Mr. Avila was convicted of causing the tragic death of a nineteen-month old child in his care in El Paso in 2001. He has consistently maintained his innocence over the past twelve years. Newly available scientific evidence has come to light that strongly points to Mr. Avila's innocence.
Attorney for Mr. Avila, Cathryn Crawford of the Texas Defender Service (TDS), says the legislature and Gov. Perry passed SB 344 to create an avenue for defendants to challenge their convictions if they were gained through outdated forensic techniques.
“When passing the law, legislators specifically mentioned its application to infant death cases,” says Crawford. “My client, Mr. Avila, is a prime example for its existence.”

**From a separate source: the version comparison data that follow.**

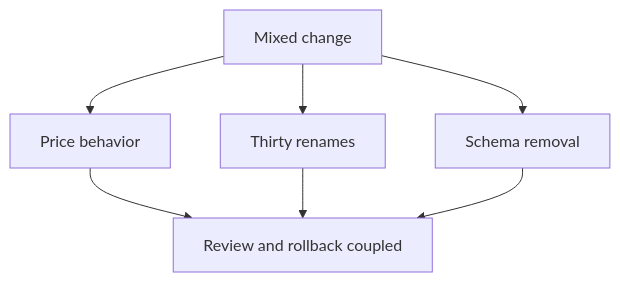
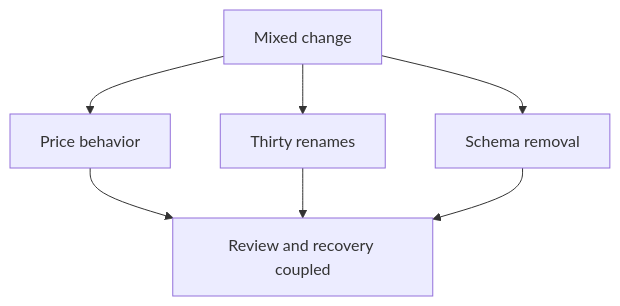
One commit to Soulful-Iris/junior-to-staff changed the first of 3 diagrams in curriculum/01-code/01-problem-solving/change-loop.md. Above: the diagram before and after it, drawn with Mermaid. The commit also changed other lines of this file and 1 other file, not shown here.

First line of the commit message:
docs(chapter-01): teach evidence-based review without false absolutes

````diff
--- a/curriculum/01-code/01-problem-solving/change-loop.md
+++ b/curriculum/01-code/01-problem-solving/change-loop.md
@@ -25,9 +17,9 @@
 ```mermaid
 flowchart TD
   Change[Mixed change] --> Price[Price behavior]
   Change --> Rename[Thirty renames]
   Change --> Schema[Schema removal]
-  Price --> Review[Review and rollback coupled]
+  Price --> Review[Review and recovery coupled]
   Rename --> Review
   Schema --> Review
 ```
````
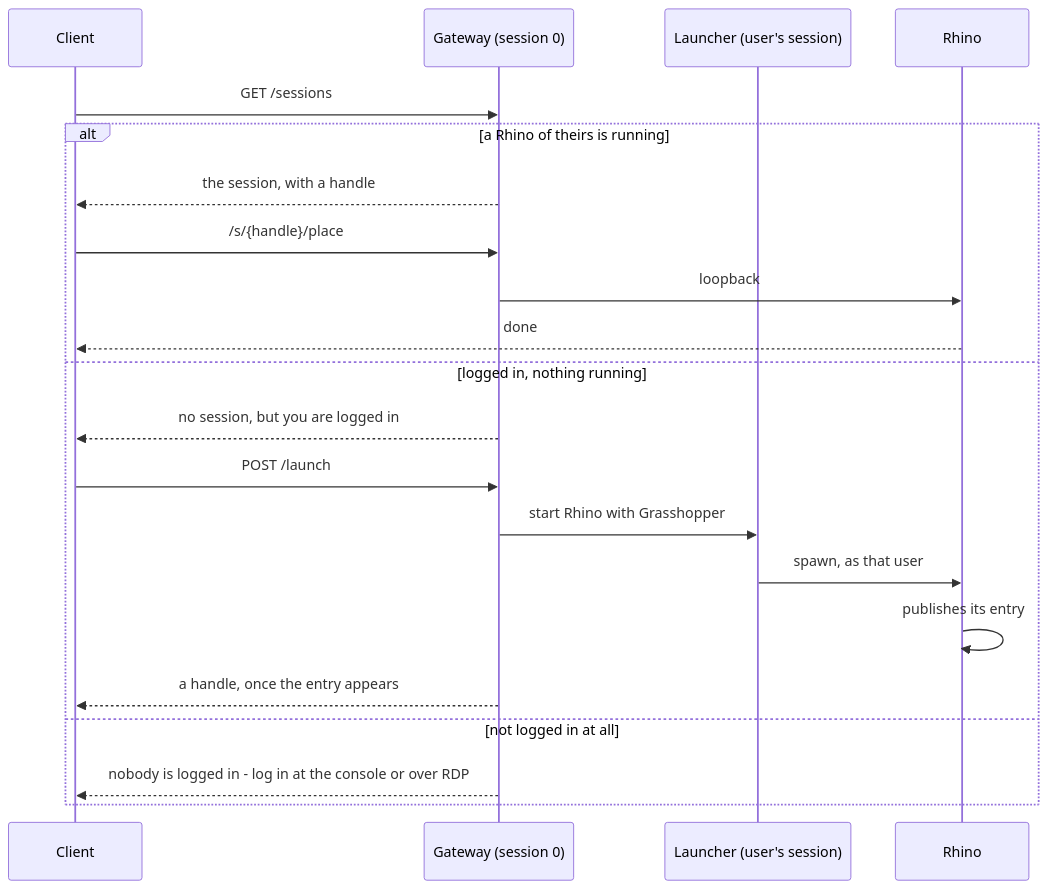
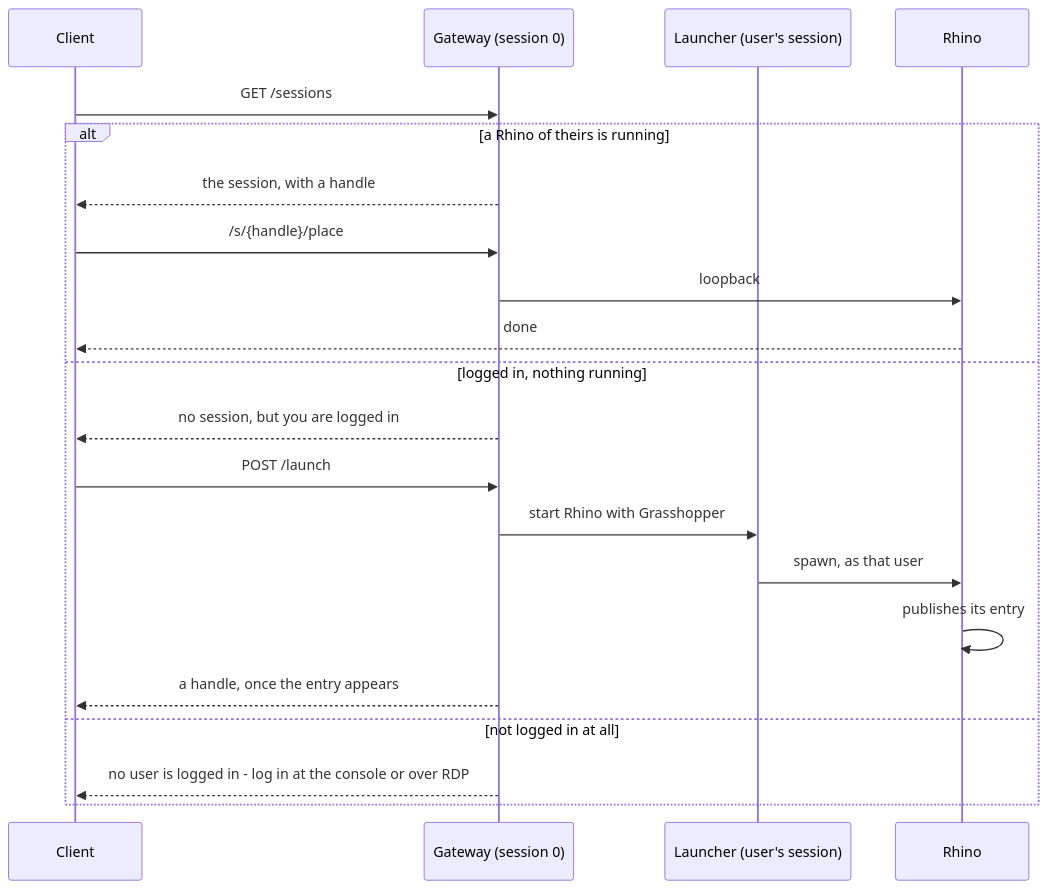
The fourth of 5 diagrams in docs/link-over-the-network.md (theObjectCo/Phenome), drawn with Mermaid before and after one commit. The commit also changed other lines of this file and 61 other files, not shown here.

````diff
--- a/docs/link-over-the-network.md
+++ b/docs/link-over-the-network.md
@@ -185,25 +189,25 @@
 ```mermaid
 sequenceDiagram
     participant C as Client
     participant G as Gateway (session 0)
     participant H as Launcher (user's session)
     participant R as Rhino
 
     C->>G: GET /sessions
 
     alt a Rhino of theirs is running
         G-->>C: the session, with a handle
         C->>G: /s/{handle}/place
         G->>R: loopback
         R-->>C: done
     else logged in, nothing running
         G-->>C: no session, but you are logged in
         C->>G: POST /launch
         G->>H: start Rhino with Grasshopper
         H->>R: spawn, as that user
         R->>R: publishes its entry
         G-->>C: a handle, once the entry appears
     else not logged in at all
-        G-->>C: nobody is logged in - log in at the console or over RDP
+        G-->>C: no user is logged in - log in at the console or over RDP
     end
 ```
````
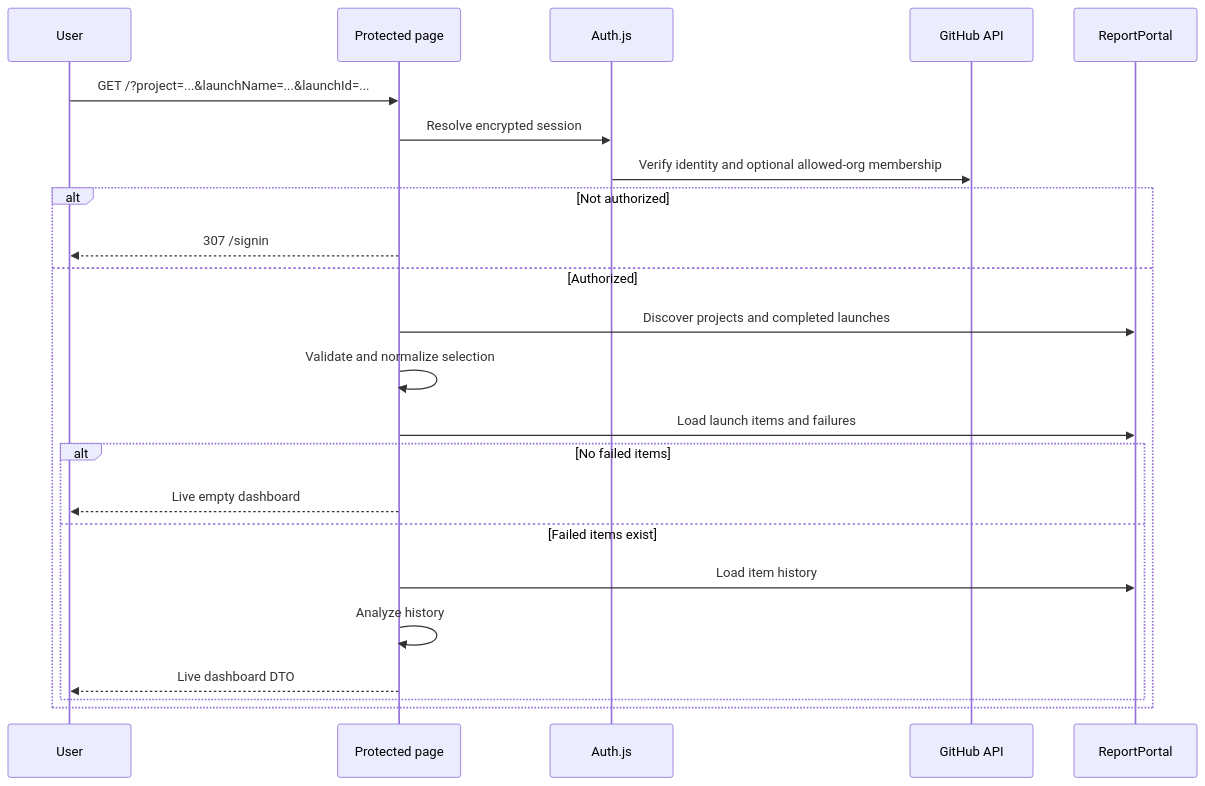
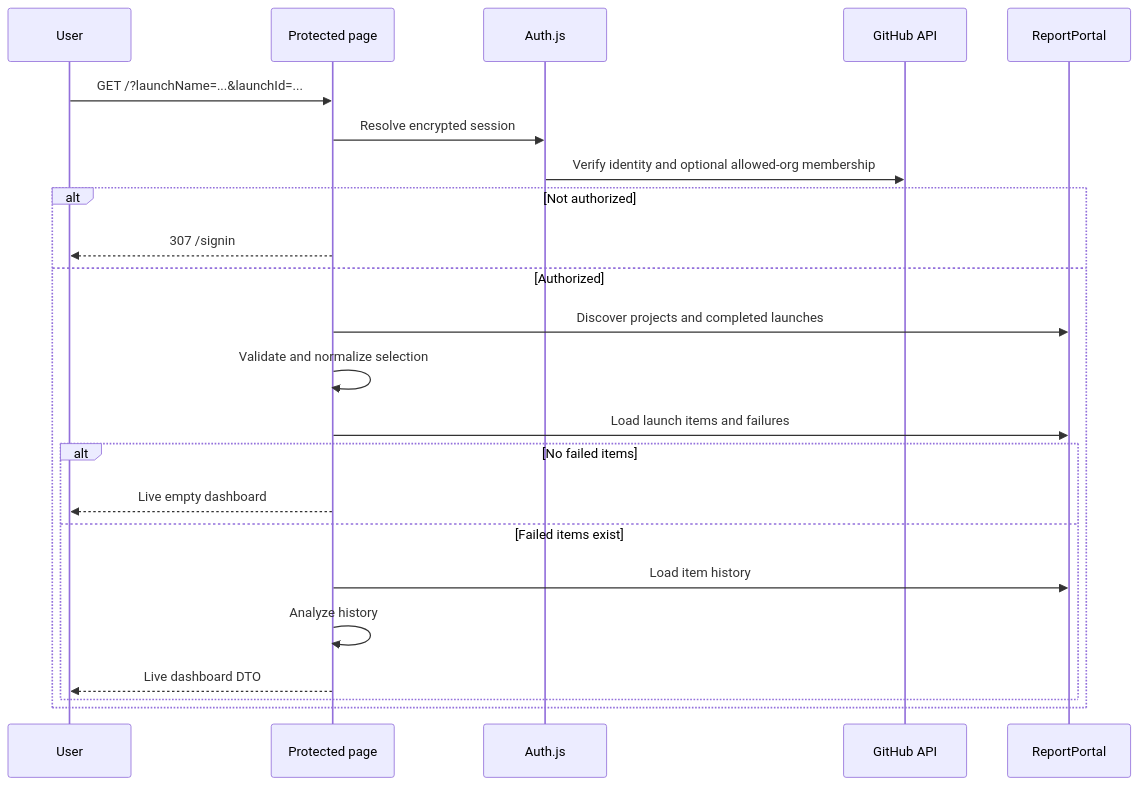
Before and after one commit to usavkov-epam/rp-failure-intelligence: the second of 3 diagrams in docs/ENGINEERING.md, drawn with Mermaid. The commit also changed other lines of this file and 39 other files, not shown here.

````diff
--- a/docs/ENGINEERING.md
+++ b/docs/ENGINEERING.md
@@ -99,26 +101,26 @@
 ```mermaid
 sequenceDiagram
   participant U as User
   participant P as Protected page
   participant A as Auth.js
   participant G as GitHub API
   participant R as ReportPortal
 
-  U->>P: GET /?project=...&launchName=...&launchId=...
+  U->>P: GET /?launchName=...&launchId=...
   P->>A: Resolve encrypted session
   A->>G: Verify identity and optional allowed-org membership
   alt Not authorized
     P-->>U: 307 /signin
   else Authorized
     P->>R: Discover projects and completed launches
     P->>P: Validate and normalize selection
     P->>R: Load launch items and failures
     alt No failed items
       P-->>U: Live empty dashboard
     else Failed items exist
       P->>R: Load item history
       P->>P: Analyze history
       P-->>U: Live dashboard DTO
     end
   end
 ```
````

Texas Defender Service argues that before Texas proceeds with the execution of Avila, he should be granted the opportunity to present a biomechanical analysis of the cause of death and the testimony of a forensic pathologist. If the court orders an evidentiary hearing, it will become clear that today’s science shows that this case involves the tragic, accidental death of an infant.
Dr. Janice Ophoven, a pediatric forensic pathologist, agrees that Mr. Avila’s conviction should be re-examined in light of this newly available evidence, “The field of biomechanics is an essential framework that must considered by the court in Mr. Avila’s case.”
In addition to the newly available scientific evidence, which strongly points to Mr. Avila’s innocence, Crawford argues that the case also contains serious flaws that call into question the integrity of the conviction, namely Mr. Avila’s false confession and the questionable testimony of the 4-year old brother.
Professor Steven Drizin, Assistant Dean of the Bluhm Legal Clinic at Northwestern University School of Law and staff attorney at the Center on Wrongful Convictions, says that the signed confession in Mr. Avila’s case contains many of the hallmark problems he has seen in wrongful convictions in which the innocent person confesses to the crime. “False confessions are a tragic but common phenomena and justice requires that we be critical of confessions when they are secured using improper techniques and, mostly importantly, when the case has scientific evidence that points to likely innocence,” says Drizin. “Both of these factors exist in Mr. Avila’s case, which greatly calls into the question the validity of his alleged confession.”
Additionally, Mr. Avila's conviction rests partly on the testimony of the infant’s four-year-old brother. Dr. Maggie Bruck, child psychologist in the Division of Child and Adolescent Psychiatry at The Johns Hopkins Hospital comments that, “the child’s statements at trial are inconsistent, contradictory, and the result of highly pressurized interviewing techniques.” Crawford adds that, “child psychologists, and common sense, suggest that a death sentence cannot rest on statements made by a suggestible and grieving child.”
After the El Paso trial court certifies the petition this week, Texas Defender Service will deliver copies of an application for writ of habeas to the Texas Court of Criminal Appeals (CCA), asking that the CCA to allow Mr. Avila to present the evidence in an evidentiary hearing in the trial court.
“The State of Texas cannot proceed with an execution without considering legitimate and persuasive claims of innocence,” comments Crawford. “There is no room for uncertainty when it comes to the ultimate punishment.”